[Records drawn from a dataset]

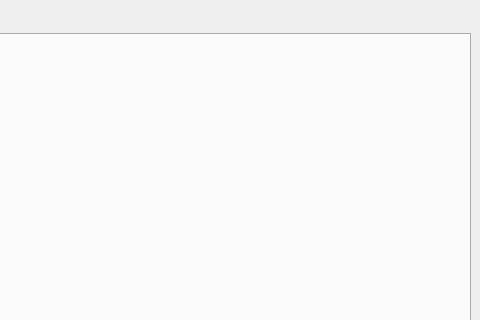
First picture: the form in src/ui/mainwindow.ui, repository Gang-of-CSED/Equator, before the edit; both pictures show x 630 to 1110 and y 0 to 320 of the 1110 by 675 pixel window.
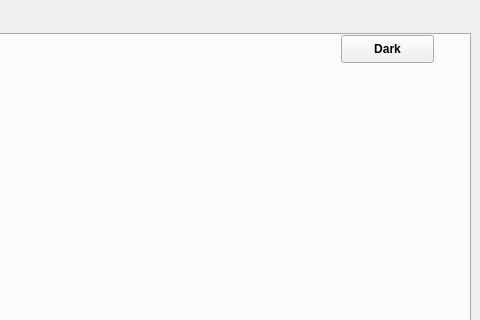
Second picture: the form after the edit.

Patch:
```diff
--- a/src/ui/mainwindow.ui
+++ b/src/ui/mainwindow.ui
@@ -15,7 +15,7 @@
   </property>
   <widget class="QWidget" name="centralwidget">
    <layout class="QGridLayout" name="gridLayout">
-    <item row="1" column="0">
+    <item row="0" column="0">
      <widget class="QTabWidget" name="tabWidget">
       <property name="currentIndex">
        <number>1</number>
@@ -1110,6 +1110,25 @@
          <string/>
         </property>
        </widget>
+       <widget class="QPushButton" name="themeButton_root">
+        <property name="geometry">
+         <rect>
+          <x>960</x>
+          <y>0</y>
+          <width>93</width>
+          <height>28</height>
+         </rect>
+        </property>
+        <property name="font">
+         <font>
+          <weight>75</weight>
+          <bold>true</bold>
+         </font>
+        </property>
+        <property name="text">
+         <string>Dark</string>
+        </property>
+       </widget>
       </widget>
      </widget>
     </item>
```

- _WORK INSTRUCTION_
Every entry above is to be repeated word for word, with all pictures omitted.

- _SOLUTION_
First picture: the form in src/ui/mainwindow.ui, repository Gang-of-CSED/Equator, before the edit; both pictures show x 630 to 1110 and y 0 to 320 of the 1110 by 675 pixel window.
Second picture: the form after the edit.

Patch:
```diff
--- a/src/ui/mainwindow.ui
+++ b/src/ui/mainwindow.ui
@@ -15,7 +15,7 @@
   </property>
   <widget class="QWidget" name="centralwidget">
    <layout class="QGridLayout" name="gridLayout">
-    <item row="1" column="0">
+    <item row="0" column="0">
      <widget class="QTabWidget" name="tabWidget">
       <property name="currentIndex">
        <number>1</number>
@@ -1110,6 +1110,25 @@
          <string/>
         </property>
        </widget>
+       <widget class="QPushButton" name="themeButton_root">
+        <property name="geometry">
+         <rect>
+          <x>960</x>
+          <y>0</y>
+          <width>93</width>
+          <height>28</height>
+         </rect>
+        </property>
+        <property name="font">
+         <font>
+          <weight>75</weight>
+          <bold>true</bold>
+         </font>
+        </property>
+        <property name="text">
+         <string>Dark</string>
+        </property>
+       </widget>
       </widget>
      </widget>
     </item>
```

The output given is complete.